Literary Devices in Friendship
Oxymorons, Nature-based Metaphors, and Allusions: Throughout “Friendship,” Emerson employs various literary techniques to convey his message. He uses oxymoronic language and phrases to demonstrate the paradoxical nature of friendship, nature-based metaphors and similes to signify the importance of developing and maintaining impermeable friendships, and allusions to touch on themes regarding the virtues of friendship. Detailed explanations for each of these various literary techniques can be found in their respective analysis sections.
Literary Devices Examples in Friendship:
"We will meet as though we met not, and part as though we parted not...." See in text ("Friendship")
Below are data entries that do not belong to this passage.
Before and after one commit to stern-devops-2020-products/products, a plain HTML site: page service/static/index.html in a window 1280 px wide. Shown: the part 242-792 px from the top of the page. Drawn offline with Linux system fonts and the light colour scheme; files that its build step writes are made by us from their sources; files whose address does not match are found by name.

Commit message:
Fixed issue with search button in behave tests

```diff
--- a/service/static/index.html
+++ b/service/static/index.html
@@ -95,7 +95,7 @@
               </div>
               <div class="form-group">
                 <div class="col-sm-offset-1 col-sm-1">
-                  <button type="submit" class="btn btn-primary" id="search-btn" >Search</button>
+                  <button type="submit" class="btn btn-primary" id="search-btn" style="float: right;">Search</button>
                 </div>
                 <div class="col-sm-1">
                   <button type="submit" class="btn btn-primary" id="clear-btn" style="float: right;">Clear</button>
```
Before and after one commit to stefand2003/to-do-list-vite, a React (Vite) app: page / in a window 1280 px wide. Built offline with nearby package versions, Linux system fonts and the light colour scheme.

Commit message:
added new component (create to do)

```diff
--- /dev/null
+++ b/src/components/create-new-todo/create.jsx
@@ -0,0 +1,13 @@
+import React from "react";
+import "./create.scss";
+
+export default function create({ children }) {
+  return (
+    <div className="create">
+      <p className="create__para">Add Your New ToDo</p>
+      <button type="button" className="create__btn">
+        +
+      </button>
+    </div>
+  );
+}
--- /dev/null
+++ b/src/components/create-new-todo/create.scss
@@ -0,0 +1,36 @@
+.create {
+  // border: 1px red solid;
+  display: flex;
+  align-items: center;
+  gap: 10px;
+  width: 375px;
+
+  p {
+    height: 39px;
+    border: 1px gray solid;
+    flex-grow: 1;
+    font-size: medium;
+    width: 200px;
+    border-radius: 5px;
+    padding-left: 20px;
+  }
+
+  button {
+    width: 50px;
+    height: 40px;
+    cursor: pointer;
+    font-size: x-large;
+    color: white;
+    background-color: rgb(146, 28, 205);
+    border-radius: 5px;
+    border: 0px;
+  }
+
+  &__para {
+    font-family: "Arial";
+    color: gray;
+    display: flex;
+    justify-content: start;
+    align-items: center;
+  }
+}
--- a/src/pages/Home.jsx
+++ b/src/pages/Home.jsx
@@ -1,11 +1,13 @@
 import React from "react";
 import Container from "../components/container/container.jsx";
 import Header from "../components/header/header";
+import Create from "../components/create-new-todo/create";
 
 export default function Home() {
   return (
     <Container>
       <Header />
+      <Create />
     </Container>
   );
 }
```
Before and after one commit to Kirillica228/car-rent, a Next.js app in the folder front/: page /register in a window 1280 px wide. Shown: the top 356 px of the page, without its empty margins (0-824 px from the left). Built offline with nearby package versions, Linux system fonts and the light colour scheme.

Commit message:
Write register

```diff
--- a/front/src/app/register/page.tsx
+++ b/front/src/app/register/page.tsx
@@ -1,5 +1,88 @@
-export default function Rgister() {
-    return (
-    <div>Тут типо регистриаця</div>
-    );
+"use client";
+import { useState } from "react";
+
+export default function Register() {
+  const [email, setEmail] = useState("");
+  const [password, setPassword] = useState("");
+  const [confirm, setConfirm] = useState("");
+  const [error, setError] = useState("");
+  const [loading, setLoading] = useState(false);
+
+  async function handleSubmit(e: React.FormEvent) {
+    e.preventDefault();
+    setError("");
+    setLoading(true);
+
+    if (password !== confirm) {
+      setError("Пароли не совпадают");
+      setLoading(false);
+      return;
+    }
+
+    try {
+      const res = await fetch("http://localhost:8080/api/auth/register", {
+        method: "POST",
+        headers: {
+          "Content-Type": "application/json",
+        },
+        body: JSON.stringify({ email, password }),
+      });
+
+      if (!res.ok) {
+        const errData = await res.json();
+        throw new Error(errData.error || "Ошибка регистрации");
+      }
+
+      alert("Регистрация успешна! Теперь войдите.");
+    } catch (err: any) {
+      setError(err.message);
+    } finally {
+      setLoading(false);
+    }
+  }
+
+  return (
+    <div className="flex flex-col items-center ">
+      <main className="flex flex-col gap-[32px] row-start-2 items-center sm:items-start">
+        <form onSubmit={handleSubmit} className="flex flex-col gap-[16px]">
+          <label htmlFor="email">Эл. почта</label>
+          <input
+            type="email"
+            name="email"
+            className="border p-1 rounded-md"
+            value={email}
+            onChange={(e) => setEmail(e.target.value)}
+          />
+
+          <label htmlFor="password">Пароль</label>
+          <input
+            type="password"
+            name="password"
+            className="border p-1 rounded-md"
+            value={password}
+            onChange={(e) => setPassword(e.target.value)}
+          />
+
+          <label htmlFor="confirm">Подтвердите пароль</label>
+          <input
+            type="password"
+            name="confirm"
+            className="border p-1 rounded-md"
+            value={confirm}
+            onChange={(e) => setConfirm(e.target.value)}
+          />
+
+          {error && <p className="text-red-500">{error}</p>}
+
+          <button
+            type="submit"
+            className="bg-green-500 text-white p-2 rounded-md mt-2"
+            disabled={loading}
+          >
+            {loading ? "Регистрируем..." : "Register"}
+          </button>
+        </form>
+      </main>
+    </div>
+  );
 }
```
This paragraph is replete with dichotomies, expressed in parallel structure: “I go in that I may seize them, I go out that I may seize them” and “We will meet as though we met not, as part as though we parted not.” This diction creates a sense of ambivalence. On the one hand, Emerson imagines a friendship where he treats his friends as distant gods and finds the ultimate friend within himself; on the other, he imagines that his friends were by his “side again.” At once desiring closeness and distance, Emerson speaks to the multiple facets of friendship, which he describes as “evanescent intercourse.”
"It is..." See in text ("Friendship")
With the use of anaphora, repeating “It is” at the beginning of each sentence, Emerson states the various ways in which friendship can serve as a comforting presence. It helps those during “rough roads” and during “serene days,” as well as serving as a form of entertainment against boredom through sallies, or quips.
"lucre..." See in text ("Friendship")
The noun “lucre” means monetary gain. This and the repetition “by” when listing the damaging ways faux friendships develop emphasize Emerson’s claim that what differentiates the sacred from the superficial friendship is tenderness and pure love. Friendships which grow out of tenderness provide greater fortune than those which develop in the name of profit.
"One is truth...." See in text ("Friendship")
This terse sentence, composed of entirely monosyllabic words, creates a pause amid the otherwise meandering diction Emerson uses. The brevity of the phrase, along with the direct meaning it conveys, stands out in this paragraph, which emphasizes Emerson’s belief that one of the main tenets of a strong friendship is being able to tell the truth.
"Happy is the house that shelters a friend!..." See in text ("Friendship")
In this section of his essay, Emerson exclaims triumphantly, “Happy is the house that shelters a friend!” Inserting this pithy interjection highlights the importance of the phrase, which intimates that those who are happiest are those who cultivate relationships that combine geniality with respect.
"Thine ever, or never...." See in text ("Friendship")
The writer mirrors the same hesitancy of the letter’s beginning at the end by writing, “Thine ever, or never,” or in other words, “Yours, or not yours.” To Emerson, friendship is about the dichotomy of yours and not yours, closeness and distance, and familiarity and reservedness. Friendship is volatile—a continuous process of oscillation and fluctuation.
"DEAR FRIEND,..." See in text ("Friendship")
By inserting a hypothetical letter written to a friend, Emerson reveals the complicated nature of friendship. The subjunctive “if,” which opens the letter, followed by the repetition of the phrase “sure of” indicate the writer’s uncertainty about whether they should be friends and, if so, how to characterize their love.